• [HOW TO COMPLETE THIS TASK] Return each line in the records below that includes "AddForm".
---------- DATA SUPPLIED
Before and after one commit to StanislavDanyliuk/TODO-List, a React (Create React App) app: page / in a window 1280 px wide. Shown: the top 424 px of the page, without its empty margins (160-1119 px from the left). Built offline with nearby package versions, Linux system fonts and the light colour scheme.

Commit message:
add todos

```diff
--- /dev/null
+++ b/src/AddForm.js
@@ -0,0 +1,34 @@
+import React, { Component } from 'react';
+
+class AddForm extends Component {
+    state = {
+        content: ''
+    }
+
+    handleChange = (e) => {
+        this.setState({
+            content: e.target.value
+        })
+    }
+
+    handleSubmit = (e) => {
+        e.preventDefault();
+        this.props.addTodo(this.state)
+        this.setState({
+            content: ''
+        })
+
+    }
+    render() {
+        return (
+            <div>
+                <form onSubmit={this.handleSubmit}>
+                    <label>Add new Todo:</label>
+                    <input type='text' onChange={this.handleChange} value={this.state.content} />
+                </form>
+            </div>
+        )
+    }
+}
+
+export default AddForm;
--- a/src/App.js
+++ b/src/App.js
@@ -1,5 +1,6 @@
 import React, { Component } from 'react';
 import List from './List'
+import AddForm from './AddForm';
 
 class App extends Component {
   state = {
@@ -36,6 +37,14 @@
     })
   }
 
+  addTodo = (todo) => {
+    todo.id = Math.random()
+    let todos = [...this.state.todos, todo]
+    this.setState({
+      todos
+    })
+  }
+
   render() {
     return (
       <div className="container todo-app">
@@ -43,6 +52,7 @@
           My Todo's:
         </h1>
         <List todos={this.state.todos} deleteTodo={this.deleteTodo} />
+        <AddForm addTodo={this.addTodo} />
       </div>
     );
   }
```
--------------------
• [OUTPUT FOR THIS TASK]
+++ b/src/AddForm.js
+class AddForm extends Component {
+export default AddForm;
+import AddForm from './AddForm';
+        <AddForm addTodo={this.addTodo} />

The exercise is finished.